All farms need to be on land. In BC Canada the leases can be cancelled in 60 days. That is all it takes to rid our pristine oceans of in-ocean farms that typically put out the sewage of the entire output of all the humans in the nation where they operate.

In BC, my estimate of the sewage cost (not to mention its polluting effects) is $10.4 billion that we taxpayers shoulder. We don't want to pay. It is the same sewage of all the people in BC - 4.6 million.

See: Seafood news:
VeroBlue to Boost Land-Based Barramundi Production to 40 Million Lbs Yearly With Recirculating Tanks
SEAFOODNEWS.COM [SeafoodNews] January 21, 2015

VeroBlue Farms,a barramundi producer based in Iowa that grows its fish using land-based aquaculture systems, has inked a $100 million deal to buy patented recirculating aquaculture tanks that are expected to boost its production to 40 million pounds annually. 

Under VeroBlue's deal with Opposing Flows Aquaculture, Inc. the barramuni producer will buy 2,000 patented “opposing flows” technology land-based recirculating aquaculture systems (RAS) tank systems in a transaction valued at more than $100M...

This is VeroBlue's website:

This is my post showing 72 different on-land fish farm systems comprising more than 8000 on land farms aroung the globe:


Saturday, 17 January 2015

Fish Farms are a Boom Bust Industry - Updated Jan 24, 2015

I have pointed out in many posts on this blog that in-ocean fish farms are a boom bust industry. And it is the staff who pay the price. They are let go, just as Marine Harvest did in BC, Canada two years ago, just before Christmas. And in Chile where an ISA virus wiped out a quarter of a billion salmon, some 13,000 to 26,000 employees were let go, but the big multi-national companies, like Marine Harvest, Cermaq and Grieg Seafood, just keep rolling on.

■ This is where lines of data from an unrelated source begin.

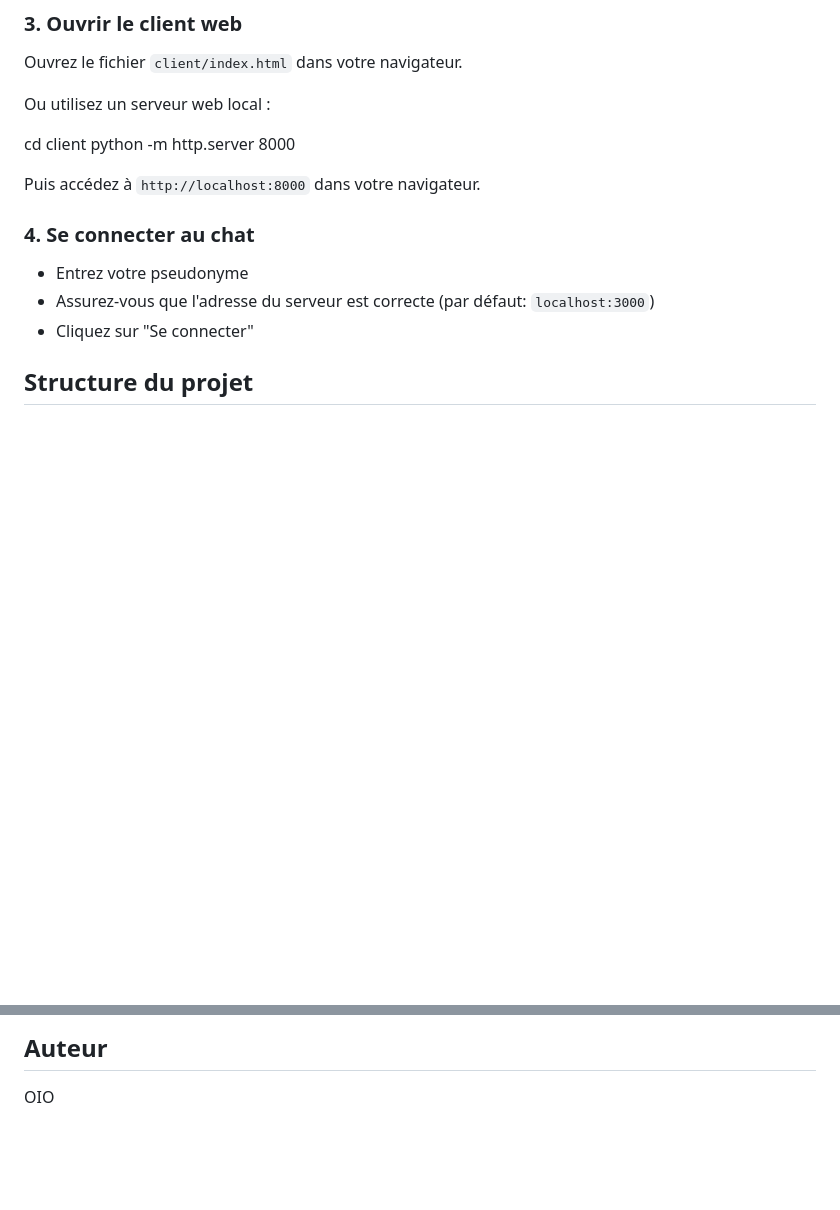
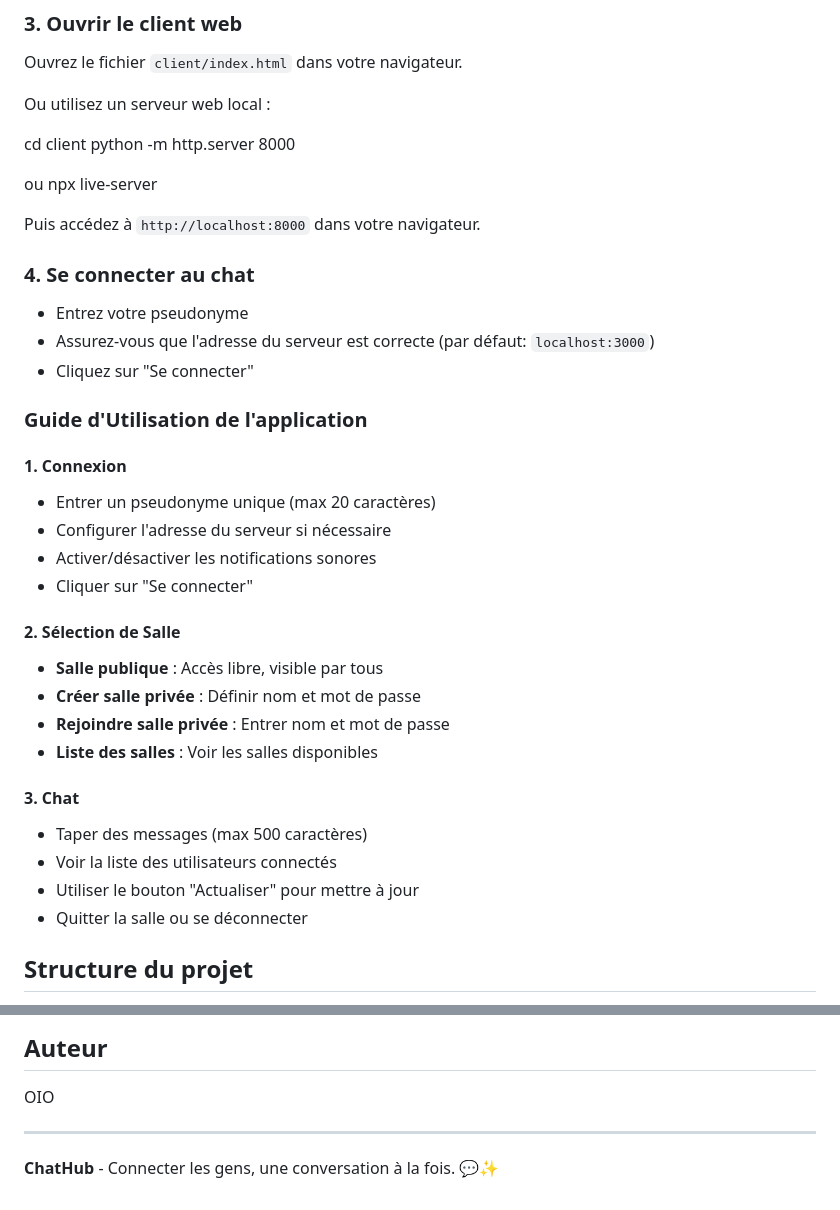
Before and after one commit to Oumaima-Lg/ChatHub, a Markdown page: Readme.md, 2 parts joined by grey strips. Drawn GitHub-style; blank space fills up the shorter version.

```diff
--- a/Readme.md
+++ b/Readme.md
@@ -78,6 +163,9 @@ Ou utilisez un serveur web local :
 cd client
 python -m http.server 8000
 
+ou
+npx live-server
+
 
 Puis accédez à `http://localhost:8000` dans votre navigateur.
 
@@ -86,6 +174,27 @@ Puis accédez à `http://localhost:8000` dans votre navigateur.
 - Entrez votre pseudonyme
 - Assurez-vous que l'adresse du serveur est correcte (par défaut: `localhost:3000`)
 - Cliquez sur "Se connecter"
+
+
+### Guide d'Utilisation de l'application
+
+#### 1. Connexion
+- Entrer un pseudonyme unique (max 20 caractères)
+- Configurer l'adresse du serveur si nécessaire
+- Activer/désactiver les notifications sonores
+- Cliquer sur "Se connecter"
+
+#### 2. Sélection de Salle
+- **Salle publique** : Accès libre, visible par tous
+- **Créer salle privée** : Définir nom et mot de passe
+- **Rejoindre salle privée** : Entrer nom et mot de passe
+- **Liste des salles** : Voir les salles disponibles
+
+#### 3. Chat
+- Taper des messages (max 500 caractères)
+- Voir la liste des utilisateurs connectés
+- Utiliser le bouton "Actualiser" pour mettre à jour
+- Quitter la salle ou se déconnecter
 
 
 ## Structure du projet
@@ -165,3 +292,7 @@ Ce projet est sous licence MIT. Voir le fichier `LICENSE` pour plus de détails.
 ## Auteur
 
 OIO
+
+---
+
+**ChatHub** - Connecter les gens, une conversation à la fois. 💬✨
```
Also changed, not shown: other parts of Readme.md (+118 -15 lines).
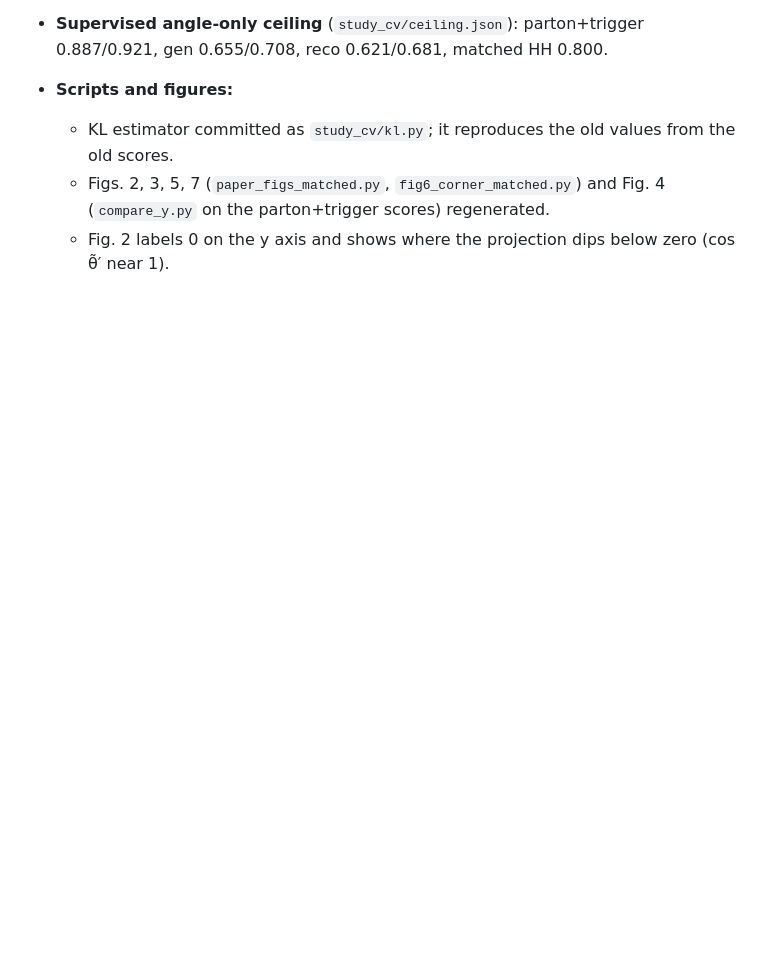
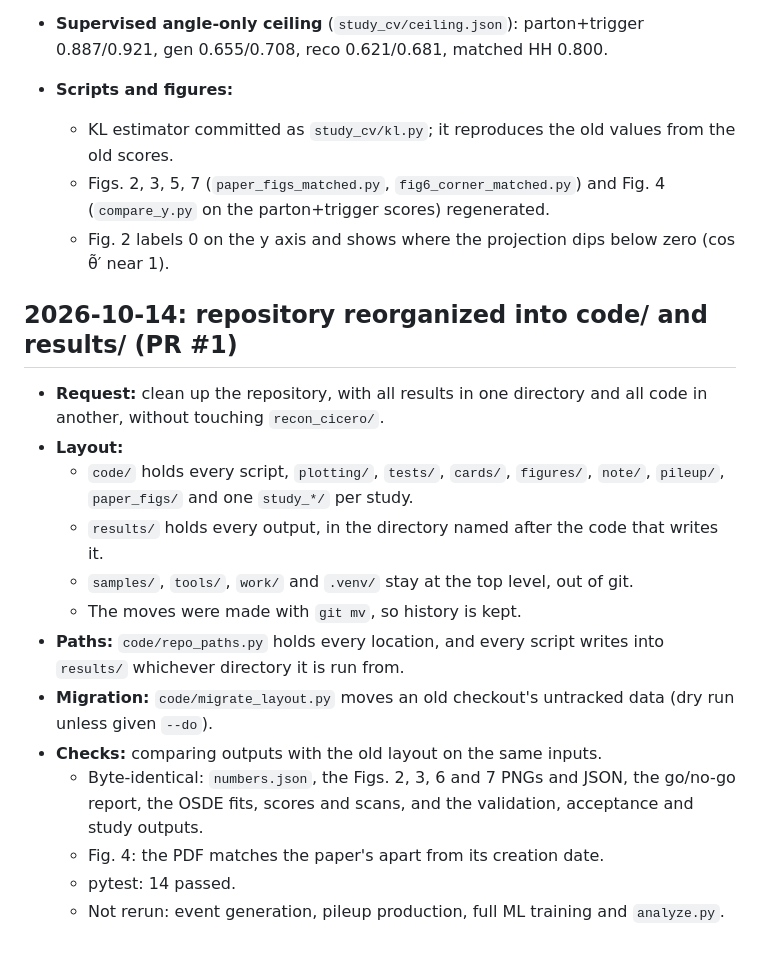
Before and after one commit to tmhong/equiprobable, a Markdown page: LOG.md, the part around the change. GitHub-like rendering; blank space fills up the shorter version.

Commit message:
LOG: repository reorganization
Co-Authored-By: Claude Opus 5.5 <noreply@anthropic.com>
Claude-Session: https://claude.ai/code/session_01FSjXgdaswEHfxoteyCtD3a

```diff
--- a/LOG.md
+++ b/LOG.md
@@ -489,3 +489,19 @@ Newest entries are at the bottom. Numbers refer to the samples listed under "Sam
   - KL estimator committed as `study_cv/kl.py`; it reproduces the old values from the old scores.
   - Figs. 2, 3, 5, 7 (`paper_figs_matched.py`, `fig6_corner_matched.py`) and Fig. 4 (`compare_y.py` on the parton+trigger scores) regenerated.
   - Fig. 2 labels 0 on the y axis and shows where the projection dips below zero (cos θ̃′ near 1).
+
+## 2026-10-14: repository reorganized into code/ and results/ (PR #1)
+
+- **Request:** clean up the repository, with all results in one directory and all code in another, without touching `recon_cicero/`.
+- **Layout:**
+  - `code/` holds every script, `plotting/`, `tests/`, `cards/`, `figures/`, `note/`, `pileup/`, `paper_figs/` and one `study_*/` per study.
+  - `results/` holds every output, in the directory named after the code that writes it.
+  - `samples/`, `tools/`, `work/` and `.venv/` stay at the top level, out of git.
+  - The moves were made with `git mv`, so history is kept.
+- **Paths:** `code/repo_paths.py` holds every location, and every script writes into `results/` whichever directory it is run from.
+- **Migration:** `code/migrate_layout.py` moves an old checkout's untracked data (dry run unless given `--do`).
+- **Checks:** comparing outputs with the old layout on the same inputs.
+  - Byte-identical: `numbers.json`, the Figs. 2, 3, 6 and 7 PNGs and JSON, the go/no-go report, the OSDE fits, scores and scans, and the validation, acceptance and study outputs.
+  - Fig. 4: the PDF matches the paper's apart from its creation date.
+  - pytest: 14 passed.
+  - Not rerun: event generation, pileup production, full ML training and `analyze.py`.
```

Here is another, current article that shows that fish farming is a boom bust industry. Norway has problems with Russian sanctions arising from the west’s placing sanctions on Russia regarding the Crimea and Ukraine. In addition, Norway is having difficulty selling into France because citizens have, in the past year, received the news on the environmental degradation caused by in-ocean fish farms and won’t buy Norwegian farmed salmon.

Elimination of a 26% duty into the USA means Norway can now pump product into that market, and it is still in a slump. And the losers? Their own Canadian operations in BC that sells 85% of their product into the USA because Canadians won't buy it. And Chile, with many of the same multinationals, has a lock on frozen product to the US, is at peak production, but with fears of a new ISA disaster as happened in 2008.

The point is that fish farms are a speculative boom bust industry. They are not about jobs and revenue, because the employees get fired right away in bust periods. More employment is lost when the big companies move to food machines and 24 hour lights. This happens all around the world. Fish farms are not about revenue and employment, they are a net negative to economies because they do not pay for their sewage costs. 

In fact, fish farms put out more sewage than the entire human population in many countries where they operate (Norway, Scotland, Canada). In BC that is more than the entire human population of 4.6 million people. My calculation is that we BC taxpayers are on the hook for $10.4 billion in sewage costs that fish farms don't clean up, which they can completely eliminate by coming on land.

In Chilie, the farms, trying to stay ahead of ISA are buying up pristine Patagonia sites and moving into better water because the rest of Chile is so polluted with fish farm diseases, lice, escapes – up to four million salmon per year - chemicals and sewage.

See this article for a good, wide ranging discussion of the competitive issues faced in this boom bust industry:

This following article quotes that Norwegian salmon prices are slumping in the USA, and reconfirms that Norwegian prices are slumping in France.

Fish farms need to be on land or go back to Norway.

Here is an update to Jan 24, 2015: Norway prices ‘bloodbath’.
Norwegian salmon prices fall sharply. Industry players talk of yet another ‘bloodbath’ as prices for Atlantic salmon drop to new lows.

In other words, Norwegian style in-ocean fish farms are a boom bust industry.